Excessive use means data usage that is not characteristic of a typical residential user of the service as determined by Comcast.[...]Comcast currently identifies well less than 1% of Comcast High-Speed Internet customers as excessive users each month. [...]Many excessive users consume more data than a business-class T1 line running at full capacity in a month. [T1 is 1.5 Mbit/sec - Comcast claims to offer 12 Mbit/sec for PowerBoost, and 6/8 Mbit/sec standard] [...] Currently, each month Comcast identifies the top bandwidth users of its High-Speed Internet service by determining aggregate data usage across its entire customer base nationwide.
What they are saying is that they use a crude averaging model, and penalize you if you don't fit, for example by using the connection capacity they promise more than 10% of the time. Now, this could be called Procrustean, but it reminds me of The Producers, where Bialystock and Bloom sold a hundred people 10% shares of the show, assuming it would fail. Sadly for Comcast, people like Dave are finding new uses for the net's bandwidth, and not just checking email sporadically any more.
Conventional internet service user models are based on users downloading more then they upload, from common big media sites that can be easily cached. However, as Odlyzko pointed out, citing Lesk's now decade-old work, the dominant form of data creation is photographs. Now all these photographs are actually digital, and we want to share them so others can see them. Because we aren't allowed to run our own servers by the likes of Comcast, we have to upload them to Flickr or Photobucket or Picasa to share them. This gives us an 'upload more than you download' network flow, as we send them up at full multi-megapixel resolution, but browse a few of each others' at thumbnail or reduced size. And that's before we even consider video uploading (which I've noticed Comcast throttles at 0.4 Mbit/sec for me).
Comcast hit the news before by sabotaging Bittorrent transfers by faking reset packets, but what Bittorrent is really doing is arbitraging around the asymmetric network bandwidth delivered by these outdated user models.
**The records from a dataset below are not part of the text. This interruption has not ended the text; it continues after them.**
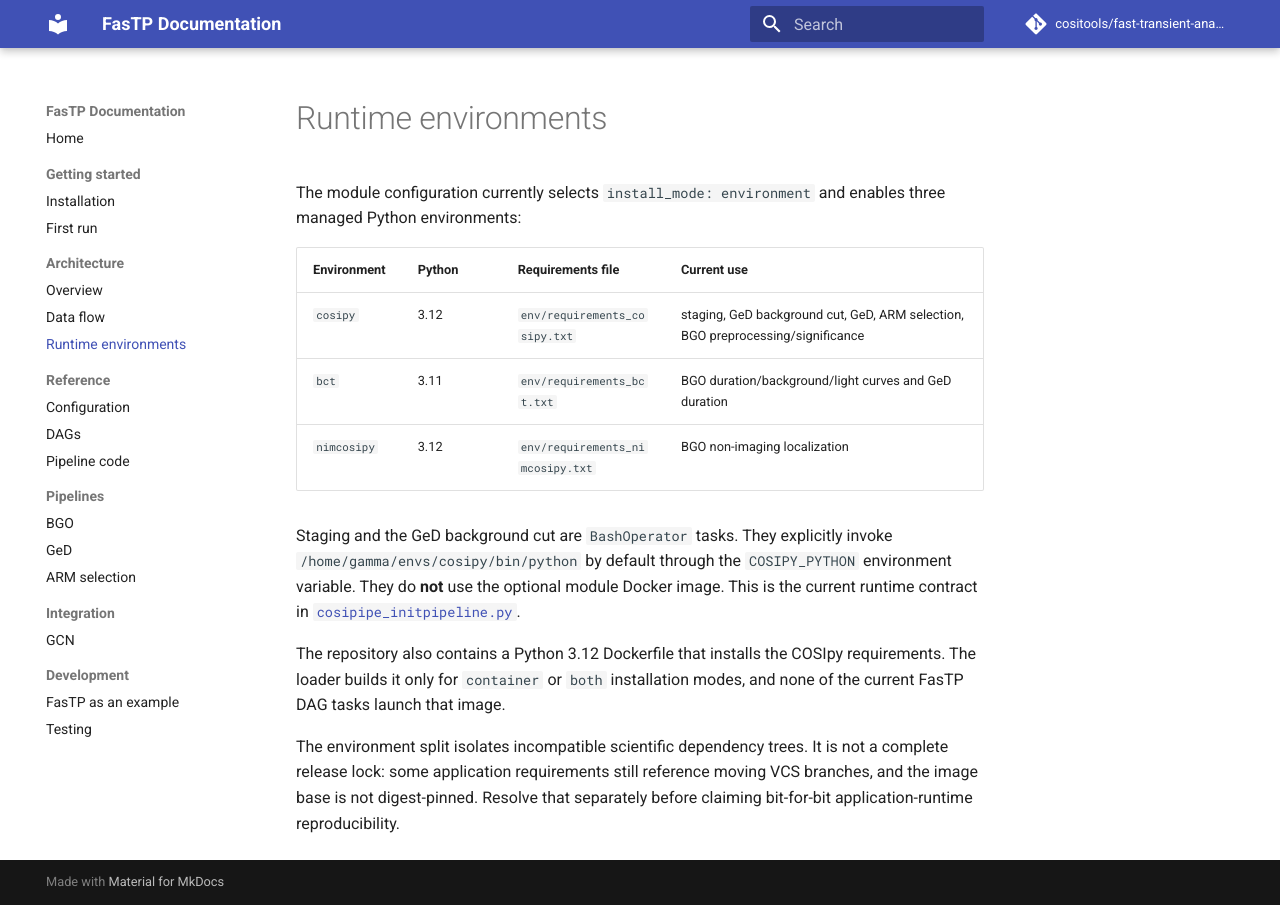
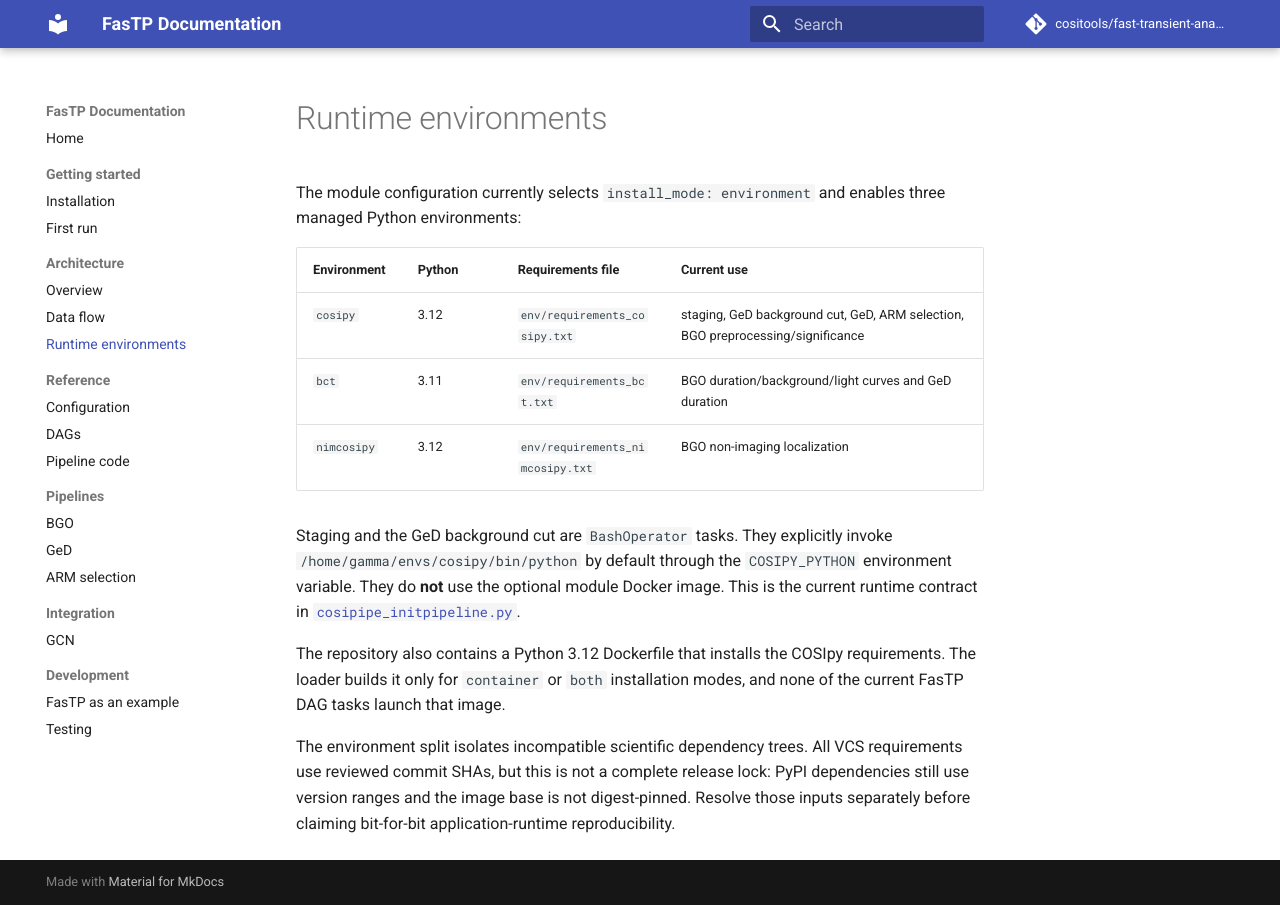
Before and after one commit to cositools/fast-transient-analysis-pipeline, an MkDocs documentation site: the page built from docs/architecture/runtime-environments.md, in a window 1280 px wide. Built offline with MkDocs 1.6.1 and Material for MkDocs 9.7.7, drawn with Linux system fonts in a browser that asks for light colours; comment, search, counter and statistics services are not loaded.

Commit message:
fix(deps): pin VCS requirements to reviewed commits

```diff
--- a/docs/architecture/runtime-environments.md
+++ b/docs/architecture/runtime-environments.md
@@ -19,7 +19,8 @@ The repository also contains a Python 3.12 Dockerfile that installs the COSIpy
 requirements. The loader builds it only for `container` or `both` installation
 modes, and none of the current FasTP DAG tasks launch that image.
 
-The environment split isolates incompatible scientific dependency trees. It is
-not a complete release lock: some application requirements still reference
-moving VCS branches, and the image base is not digest-pinned. Resolve that
-separately before claiming bit-for-bit application-runtime reproducibility.
+The environment split isolates incompatible scientific dependency trees. All
+VCS requirements use reviewed commit SHAs, but this is not a complete release
+lock: PyPI dependencies still use version ranges and the image base is not
+digest-pinned. Resolve those inputs separately before claiming bit-for-bit
+application-runtime reproducibility.
```
Also changed, not shown: 3 other files.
Bob Briscoe recently wrote an interesting proposal on handling congestion by TCP signalling to reveal the costs of congestion. This was spun by George Ou as an attack on P2P protocols, but the underlying principle of penalising those who cause congestion is an interesting one. The question I'd like answered is that if I have a gigabit network at home, and the internet backbone is multi-terabit, when Comcast throttles my uploads to 400 kilobits, aren't they the ones causing the congestion?